(1904 - 1986)
Jacob Koppel Javits was born in New York City on May 18, 1904. He attended
the public schools, worked as a traveling salesman, and attended night
classes at Columbia University. He graduated from the New York University
Law School in 1926 and was admitted to the bar in 1927. Javits practiced
law in New York City and also became a lecturer and author of articles
on political and economic problems.
During the Second World War, Javits served with the Chemical Warfare
Service (1941-1944) and with the overseas service in the European and
Pacific Theaters.

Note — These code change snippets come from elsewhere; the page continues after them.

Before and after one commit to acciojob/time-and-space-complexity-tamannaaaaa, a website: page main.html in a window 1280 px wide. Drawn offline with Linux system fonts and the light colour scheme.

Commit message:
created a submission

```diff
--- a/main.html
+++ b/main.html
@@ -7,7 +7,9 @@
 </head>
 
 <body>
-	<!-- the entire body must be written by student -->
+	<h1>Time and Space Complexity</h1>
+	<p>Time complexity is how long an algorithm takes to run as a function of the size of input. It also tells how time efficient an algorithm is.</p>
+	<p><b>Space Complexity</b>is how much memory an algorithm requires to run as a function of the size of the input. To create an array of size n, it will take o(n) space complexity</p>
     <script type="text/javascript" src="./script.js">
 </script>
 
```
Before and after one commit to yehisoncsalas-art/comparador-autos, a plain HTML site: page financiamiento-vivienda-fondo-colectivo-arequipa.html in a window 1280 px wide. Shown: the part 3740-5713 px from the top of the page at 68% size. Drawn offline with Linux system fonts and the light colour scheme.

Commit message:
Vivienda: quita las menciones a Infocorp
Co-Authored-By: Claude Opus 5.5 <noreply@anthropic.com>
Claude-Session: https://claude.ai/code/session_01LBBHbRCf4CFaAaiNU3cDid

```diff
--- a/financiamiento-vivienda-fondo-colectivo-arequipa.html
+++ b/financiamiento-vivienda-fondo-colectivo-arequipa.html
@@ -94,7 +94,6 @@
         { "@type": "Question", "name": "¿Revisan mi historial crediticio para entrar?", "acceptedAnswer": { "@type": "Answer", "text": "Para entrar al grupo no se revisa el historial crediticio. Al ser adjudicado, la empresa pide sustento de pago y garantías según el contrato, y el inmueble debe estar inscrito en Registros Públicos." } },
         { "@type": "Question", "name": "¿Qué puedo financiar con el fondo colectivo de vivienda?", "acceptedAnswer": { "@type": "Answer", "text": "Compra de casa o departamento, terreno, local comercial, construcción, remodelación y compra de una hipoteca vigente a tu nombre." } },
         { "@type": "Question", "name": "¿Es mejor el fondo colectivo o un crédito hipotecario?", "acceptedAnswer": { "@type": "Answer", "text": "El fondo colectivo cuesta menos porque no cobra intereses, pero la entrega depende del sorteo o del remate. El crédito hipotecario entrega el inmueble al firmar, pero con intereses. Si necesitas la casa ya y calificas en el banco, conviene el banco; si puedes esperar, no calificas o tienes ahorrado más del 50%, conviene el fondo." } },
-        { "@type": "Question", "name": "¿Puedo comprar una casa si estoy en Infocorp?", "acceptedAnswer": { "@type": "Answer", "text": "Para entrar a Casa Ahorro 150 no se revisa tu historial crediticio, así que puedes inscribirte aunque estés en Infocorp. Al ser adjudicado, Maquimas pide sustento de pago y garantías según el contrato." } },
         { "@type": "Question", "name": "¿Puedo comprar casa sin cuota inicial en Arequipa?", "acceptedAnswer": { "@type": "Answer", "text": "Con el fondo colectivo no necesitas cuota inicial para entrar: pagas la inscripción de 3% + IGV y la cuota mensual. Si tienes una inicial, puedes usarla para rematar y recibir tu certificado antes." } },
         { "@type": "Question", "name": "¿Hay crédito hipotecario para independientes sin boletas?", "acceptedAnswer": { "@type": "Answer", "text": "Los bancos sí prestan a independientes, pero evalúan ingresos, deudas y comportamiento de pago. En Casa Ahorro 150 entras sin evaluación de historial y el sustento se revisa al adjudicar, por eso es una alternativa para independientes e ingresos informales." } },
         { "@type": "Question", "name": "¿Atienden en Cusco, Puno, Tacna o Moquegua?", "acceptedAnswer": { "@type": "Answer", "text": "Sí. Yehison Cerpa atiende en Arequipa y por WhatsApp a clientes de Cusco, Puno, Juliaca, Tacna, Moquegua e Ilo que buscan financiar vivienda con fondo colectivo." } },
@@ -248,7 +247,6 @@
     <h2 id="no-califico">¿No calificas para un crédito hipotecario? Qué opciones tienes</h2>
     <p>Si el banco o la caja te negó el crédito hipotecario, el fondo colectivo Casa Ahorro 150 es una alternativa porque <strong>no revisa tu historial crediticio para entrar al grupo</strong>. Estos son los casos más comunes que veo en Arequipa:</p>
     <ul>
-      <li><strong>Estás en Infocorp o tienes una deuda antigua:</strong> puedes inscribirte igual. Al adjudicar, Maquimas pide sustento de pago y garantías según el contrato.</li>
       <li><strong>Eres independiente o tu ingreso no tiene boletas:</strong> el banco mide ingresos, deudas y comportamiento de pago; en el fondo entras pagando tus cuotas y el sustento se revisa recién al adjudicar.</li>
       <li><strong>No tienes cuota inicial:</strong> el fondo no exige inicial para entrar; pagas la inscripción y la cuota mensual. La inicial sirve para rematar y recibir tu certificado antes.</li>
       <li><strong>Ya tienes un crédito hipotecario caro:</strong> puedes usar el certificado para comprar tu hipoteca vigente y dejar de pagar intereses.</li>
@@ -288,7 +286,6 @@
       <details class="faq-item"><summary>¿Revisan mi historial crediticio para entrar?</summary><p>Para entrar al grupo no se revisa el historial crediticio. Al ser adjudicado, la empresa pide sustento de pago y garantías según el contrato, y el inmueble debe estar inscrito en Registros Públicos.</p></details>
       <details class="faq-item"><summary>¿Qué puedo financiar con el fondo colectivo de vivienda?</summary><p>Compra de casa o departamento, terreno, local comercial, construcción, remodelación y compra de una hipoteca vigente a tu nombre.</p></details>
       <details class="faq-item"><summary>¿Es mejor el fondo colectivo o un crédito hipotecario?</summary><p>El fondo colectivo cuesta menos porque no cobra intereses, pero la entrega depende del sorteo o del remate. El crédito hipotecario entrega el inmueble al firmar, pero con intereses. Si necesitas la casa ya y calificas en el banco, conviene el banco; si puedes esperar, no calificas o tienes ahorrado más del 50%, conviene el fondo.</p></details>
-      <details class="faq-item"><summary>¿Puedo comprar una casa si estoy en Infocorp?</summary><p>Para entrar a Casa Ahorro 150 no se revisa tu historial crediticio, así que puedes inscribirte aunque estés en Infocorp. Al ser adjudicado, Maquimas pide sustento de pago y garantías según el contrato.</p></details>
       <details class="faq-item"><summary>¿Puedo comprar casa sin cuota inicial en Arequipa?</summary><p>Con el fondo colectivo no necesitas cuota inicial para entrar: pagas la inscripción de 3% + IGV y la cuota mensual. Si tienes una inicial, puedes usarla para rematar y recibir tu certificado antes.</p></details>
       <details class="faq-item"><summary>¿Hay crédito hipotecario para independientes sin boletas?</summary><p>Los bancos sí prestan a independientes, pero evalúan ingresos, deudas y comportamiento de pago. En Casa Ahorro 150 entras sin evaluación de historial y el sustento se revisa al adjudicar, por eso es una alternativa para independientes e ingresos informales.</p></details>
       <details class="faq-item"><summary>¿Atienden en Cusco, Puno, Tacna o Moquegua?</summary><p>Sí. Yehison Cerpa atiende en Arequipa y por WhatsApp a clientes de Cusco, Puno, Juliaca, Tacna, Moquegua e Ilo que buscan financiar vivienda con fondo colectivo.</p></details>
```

He was discharged as a lieutenant colonel in 1945
and resumed the practice of law.
Javits was elected as a Republican to the Eightieth and to the three
succeeding Congresses and served from January 3, 1947, until his resignation
December 31, 1954. He had been renominated in 1954 to the Eighty-fourth
Congress, but withdrew; serving instead as attorney general of New York
(1954-1957). He was elected as a Republican to the United States Senate
in 1956 for the term commencing January 3, 1957, but did not assume
his duties until January 9, 1957. Javits was reelected in 1962, 1968,
and again in 1974, and served from January 9, 1957, to January 3, 1981.
In 1980, he lost his seat and resumed the practice of law; serving also
as an adjunct professor of public affairs at Columbia University’s
School of International Affairs.
Javits died in West Palm Beach, Florida, on March 7, 1986.
Directory of the United States Congress. Photo U.S. Senate Historical